* [WORK INSTRUCTION]: Only the images are to be dropped; the records themselves must be repeated exactly.

(Itemized modification records)
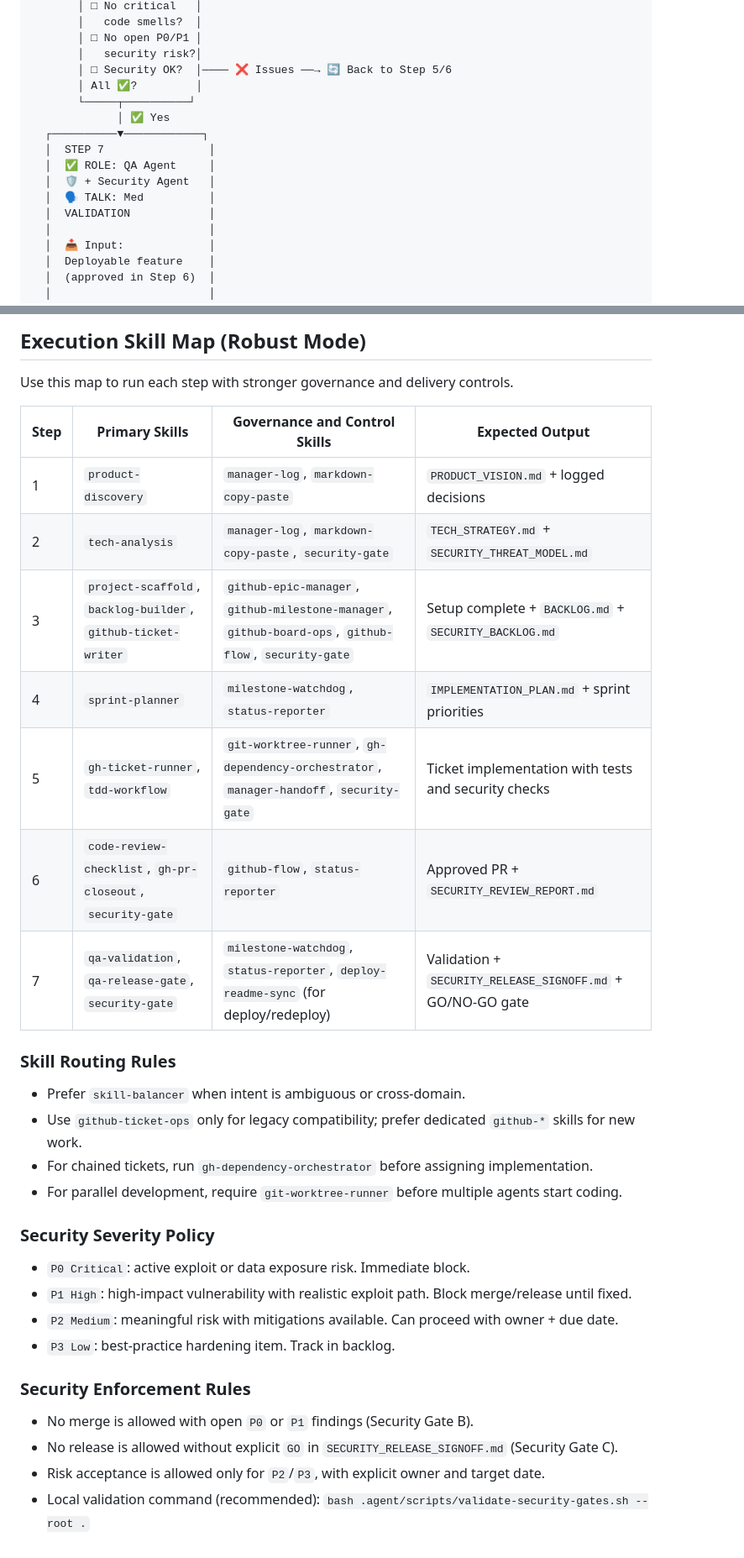
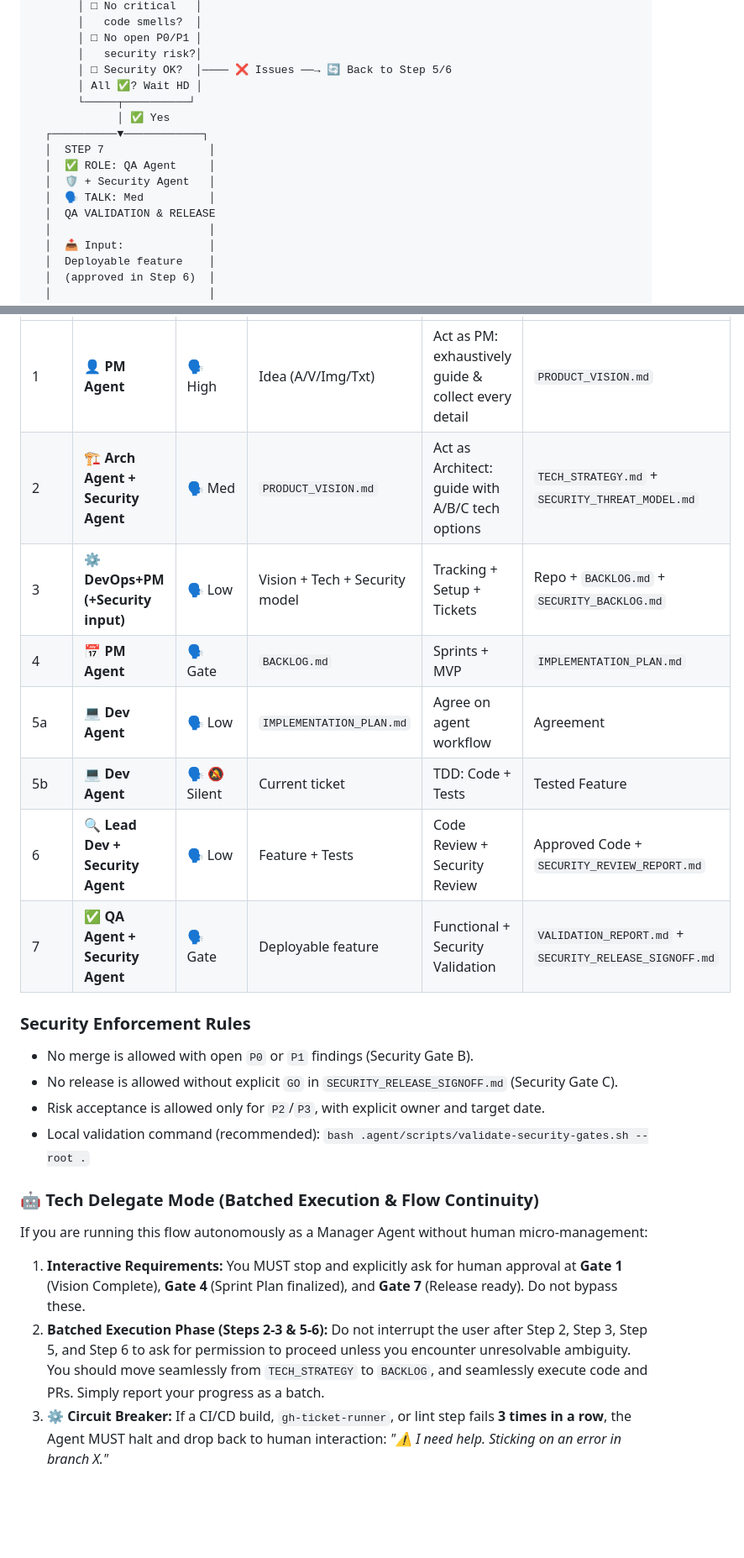
Before and after one commit to gapfDev/ai-dev-workflow, a Markdown page: .agent/workflows/ai-dev-flow-plan.md, 2 parts joined by grey strips. Shown at 84% size. Rendered like a GitHub page; blank space fills up the shorter version.

```diff
--- a/.agent/workflows/ai-dev-flow-plan.md
+++ b/.agent/workflows/ai-dev-flow-plan.md
@@ -457,7 +444,7 @@
        │ □ No open P0/P1 │
        │   security risk?│
        │ □ Security OK?  │──── ❌ Issues ──→ 🔄 Back to Step 5/6
-       │ All ✅?         │
+       │ All ✅? Wait HD │
        └─────┬──────────┘
              │ ✅ Yes
   ┌──────────▼────────────┐
@@ -465,7 +452,7 @@
   │  ✅ ROLE: QA Agent     │
   │  🛡️ + Security Agent   │
   │  🗣️ TALK: Med          │
-  │  VALIDATION            │
+  │  QA VALIDATION & RELEASE
   │                        │
   │  📥 Input:             │
   │  Deployable feature    │
@@ -551,30 +508,11 @@ Skills are reusable outside this workflow.
-## Execution Skill Map (Robust Mode)
-
-Use this map to run each step with stronger governance and delivery controls.
-
-| Step | Primary Skills | Governance and Control Skills | Expected Output |
-|------|----------------|-------------------------------|-----------------|
-| 1 | `product-discovery` | `manager-log`, `markdown-copy-paste` | `PRODUCT_VISION.md` + logged decisions |
-| 2 | `tech-analysis` | `manager-log`, `markdown-copy-paste`, `security-gate` | `TECH_STRATEGY.md` + `SECURITY_THREAT_MODEL.md` |
-| 3 | `project-scaffold`, `backlog-builder`, `github-ticket-writer` | `github-epic-manager`, `github-milestone-manager`, `github-board-ops`, `github-flow`, `security-gate` | Setup complete + `BACKLOG.md` + `SECURITY_BACKLOG.md` |
-| 4 | `sprint-planner` | `milestone-watchdog`, `status-reporter` | `IMPLEMENTATION_PLAN.md` + sprint priorities |
-| 5 | `gh-ticket-runner`, `tdd-workflow` | `git-worktree-runner`, `gh-dependency-orchestrator`, `manager-handoff`, `security-gate` | Ticket implementation with tests and security checks |
-| 6 | `code-review-checklist`, `gh-pr-closeout`, `security-gate` | `github-flow`, `status-reporter` | Approved PR + `SECURITY_REVIEW_REPORT.md` |
-| 7 | `qa-validation`, `qa-release-gate`, `security-gate` | `milestone-watchdog`, `status-reporter`, `deploy-readme-sync` (for deploy/redeploy) | Validation + `SECURITY_RELEASE_SIGNOFF.md` + GO/NO-GO gate |
-
-### Skill Routing Rules
-
-- Prefer `skill-balancer` when intent is ambiguous or cross-domain.
-- Use `github-ticket-ops` only for legacy compatibility; prefer dedicated `github-*` skills for new work.
-- For chained tickets, run `gh-dependency-orchestrator` before assigning implementation.
-- For parallel development, require `git-worktree-runner` before multiple agents start coding.
-
-### Security Severity Policy
-
-- `P0 Critical`: active exploit or data exposure risk. Immediate block.
-- `P1 High`: high-impact vulnerability with realistic exploit path. Block merge/release until fixed.
-- `P2 Medium`: meaningful risk with mitigations available. Can proceed with owner + due date.
-- `P3 Low`: best-practice hardening item. Track in backlog.
+| 1 | 👤 **PM Agent** | 🗣️ High | Idea (A/V/Img/Txt) | Act as PM: exhaustively guide & collect every detail | `PRODUCT_VISION.md` |
+| 2 | 🏗️ **Arch Agent + Security Agent** | 🗣️ Med | `PRODUCT_VISION.md` | Act as Architect: guide with A/B/C tech options | `TECH_STRATEGY.md` + `SECURITY_THREAT_MODEL.md` |
+| 3 | ⚙️ **DevOps+PM (+Security input)** | 🗣️ Low | Vision + Tech + Security model | Tracking + Setup + Tickets | Repo + `BACKLOG.md` + `SECURITY_BACKLOG.md` |
+| 4 | 📅 **PM Agent** | 🗣️ Gate | `BACKLOG.md` | Sprints + MVP | `IMPLEMENTATION_PLAN.md` |
+| 5a | 💻 **Dev Agent** | 🗣️ Low | `IMPLEMENTATION_PLAN.md` | Agree on agent workflow | Agreement |
+| 5b | 💻 **Dev Agent** | 🗣️ 🔕 Silent | Current ticket | TDD: Code + Tests | Tested Feature |
+| 6 | 🔍 **Lead Dev + Security Agent** | 🗣️ Low | Feature + Tests | Code Review + Security Review | Approved Code + `SECURITY_REVIEW_REPORT.md` |
+| 7 | ✅ **QA Agent + Security Agent** | 🗣️ Gate | Deployable feature | Functional + Security Validation | `VALIDATION_REPORT.md` + `SECURITY_RELEASE_SIGNOFF.md` |
 
 ### Security Enforcement Rules
 
@@ -582,3 +520,10 @@ Use this map to run each step with stronger governance and delivery controls.
 - No release is allowed without explicit `GO` in `SECURITY_RELEASE_SIGNOFF.md` (Security Gate C).
 - Risk acceptance is allowed only for `P2`/`P3`, with explicit owner and target date.
 - Local validation command (recommended): `bash .agent/scripts/validate-security-gates.sh --root .`
+
+### 🤖 Tech Delegate Mode (Batched Execution & Flow Continuity)
+
+If you are running this flow autonomously as a Manager Agent without human micro-management:
+1. **Interactive Requirements:** You MUST stop and explicitly ask for human approval at **Gate 1** (Vision Complete), **Gate 4** (Sprint Plan finalized), and **Gate 7** (Release ready). Do not bypass these.
+2. **Batched Execution Phase (Steps 2-3 & 5-6):** Do not interrupt the user after Step 2, Step 3, Step 5, and Step 6 to ask for permission to proceed unless you encounter unresolvable ambiguity. You should move seamlessly from `TECH_STRATEGY` to `BACKLOG`, and seamlessly execute code and PRs. Simply report your progress as a batch.
+3. **⚙️ Circuit Breaker:** If a CI/CD build, `gh-ticket-runner`, or lint step fails **3 times in a row**, the Agent MUST halt and drop back to human interaction: *"⚠️ I need help. Sticking on an error in branch X."*
```
Also changed, not shown: other parts of .agent/workflows/ai-dev-flow-plan.md (+47 -90 lines).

* [ANSWER SECTION]:
Before and after one commit to gapfDev/ai-dev-workflow, a Markdown page: .agent/workflows/ai-dev-flow-plan.md, 2 parts joined by grey strips. Shown at 84% size. Rendered like a GitHub page; blank space fills up the shorter version.

```diff
--- a/.agent/workflows/ai-dev-flow-plan.md
+++ b/.agent/workflows/ai-dev-flow-plan.md
@@ -457,7 +444,7 @@
        │ □ No open P0/P1 │
        │   security risk?│
        │ □ Security OK?  │──── ❌ Issues ──→ 🔄 Back to Step 5/6
-       │ All ✅?         │
+       │ All ✅? Wait HD │
        └─────┬──────────┘
              │ ✅ Yes
   ┌──────────▼────────────┐
@@ -465,7 +452,7 @@
   │  ✅ ROLE: QA Agent     │
   │  🛡️ + Security Agent   │
   │  🗣️ TALK: Med          │
-  │  VALIDATION            │
+  │  QA VALIDATION & RELEASE
   │                        │
   │  📥 Input:             │
   │  Deployable feature    │
@@ -551,30 +508,11 @@ Skills are reusable outside this workflow.
-## Execution Skill Map (Robust Mode)
-
-Use this map to run each step with stronger governance and delivery controls.
-
-| Step | Primary Skills | Governance and Control Skills | Expected Output |
-|------|----------------|-------------------------------|-----------------|
-| 1 | `product-discovery` | `manager-log`, `markdown-copy-paste` | `PRODUCT_VISION.md` + logged decisions |
-| 2 | `tech-analysis` | `manager-log`, `markdown-copy-paste`, `security-gate` | `TECH_STRATEGY.md` + `SECURITY_THREAT_MODEL.md` |
-| 3 | `project-scaffold`, `backlog-builder`, `github-ticket-writer` | `github-epic-manager`, `github-milestone-manager`, `github-board-ops`, `github-flow`, `security-gate` | Setup complete + `BACKLOG.md` + `SECURITY_BACKLOG.md` |
-| 4 | `sprint-planner` | `milestone-watchdog`, `status-reporter` | `IMPLEMENTATION_PLAN.md` + sprint priorities |
-| 5 | `gh-ticket-runner`, `tdd-workflow` | `git-worktree-runner`, `gh-dependency-orchestrator`, `manager-handoff`, `security-gate` | Ticket implementation with tests and security checks |
-| 6 | `code-review-checklist`, `gh-pr-closeout`, `security-gate` | `github-flow`, `status-reporter` | Approved PR + `SECURITY_REVIEW_REPORT.md` |
-| 7 | `qa-validation`, `qa-release-gate`, `security-gate` | `milestone-watchdog`, `status-reporter`, `deploy-readme-sync` (for deploy/redeploy) | Validation + `SECURITY_RELEASE_SIGNOFF.md` + GO/NO-GO gate |
-
-### Skill Routing Rules
-
-- Prefer `skill-balancer` when intent is ambiguous or cross-domain.
-- Use `github-ticket-ops` only for legacy compatibility; prefer dedicated `github-*` skills for new work.
-- For chained tickets, run `gh-dependency-orchestrator` before assigning implementation.
-- For parallel development, require `git-worktree-runner` before multiple agents start coding.
-
-### Security Severity Policy
-
-- `P0 Critical`: active exploit or data exposure risk. Immediate block.
-- `P1 High`: high-impact vulnerability with realistic exploit path. Block merge/release until fixed.
-- `P2 Medium`: meaningful risk with mitigations available. Can proceed with owner + due date.
-- `P3 Low`: best-practice hardening item. Track in backlog.
+| 1 | 👤 **PM Agent** | 🗣️ High | Idea (A/V/Img/Txt) | Act as PM: exhaustively guide & collect every detail | `PRODUCT_VISION.md` |
+| 2 | 🏗️ **Arch Agent + Security Agent** | 🗣️ Med | `PRODUCT_VISION.md` | Act as Architect: guide with A/B/C tech options | `TECH_STRATEGY.md` + `SECURITY_THREAT_MODEL.md` |
+| 3 | ⚙️ **DevOps+PM (+Security input)** | 🗣️ Low | Vision + Tech + Security model | Tracking + Setup + Tickets | Repo + `BACKLOG.md` + `SECURITY_BACKLOG.md` |
+| 4 | 📅 **PM Agent** | 🗣️ Gate | `BACKLOG.md` | Sprints + MVP | `IMPLEMENTATION_PLAN.md` |
+| 5a | 💻 **Dev Agent** | 🗣️ Low | `IMPLEMENTATION_PLAN.md` | Agree on agent workflow | Agreement |
+| 5b | 💻 **Dev Agent** | 🗣️ 🔕 Silent | Current ticket | TDD: Code + Tests | Tested Feature |
+| 6 | 🔍 **Lead Dev + Security Agent** | 🗣️ Low | Feature + Tests | Code Review + Security Review | Approved Code + `SECURITY_REVIEW_REPORT.md` |
+| 7 | ✅ **QA Agent + Security Agent** | 🗣️ Gate | Deployable feature | Functional + Security Validation | `VALIDATION_REPORT.md` + `SECURITY_RELEASE_SIGNOFF.md` |
 
 ### Security Enforcement Rules
 
@@ -582,3 +520,10 @@ Use this map to run each step with stronger governance and delivery controls.
 - No release is allowed without explicit `GO` in `SECURITY_RELEASE_SIGNOFF.md` (Security Gate C).
 - Risk acceptance is allowed only for `P2`/`P3`, with explicit owner and target date.
 - Local validation command (recommended): `bash .agent/scripts/validate-security-gates.sh --root .`
+
+### 🤖 Tech Delegate Mode (Batched Execution & Flow Continuity)
+
+If you are running this flow autonomously as a Manager Agent without human micro-management:
+1. **Interactive Requirements:** You MUST stop and explicitly ask for human approval at **Gate 1** (Vision Complete), **Gate 4** (Sprint Plan finalized), and **Gate 7** (Release ready). Do not bypass these.
+2. **Batched Execution Phase (Steps 2-3 & 5-6):** Do not interrupt the user after Step 2, Step 3, Step 5, and Step 6 to ask for permission to proceed unless you encounter unresolvable ambiguity. You should move seamlessly from `TECH_STRATEGY` to `BACKLOG`, and seamlessly execute code and PRs. Simply report your progress as a batch.
+3. **⚙️ Circuit Breaker:** If a CI/CD build, `gh-ticket-runner`, or lint step fails **3 times in a row**, the Agent MUST halt and drop back to human interaction: *"⚠️ I need help. Sticking on an error in branch X."*
```
Also changed, not shown: other parts of .agent/workflows/ai-dev-flow-plan.md (+47 -90 lines).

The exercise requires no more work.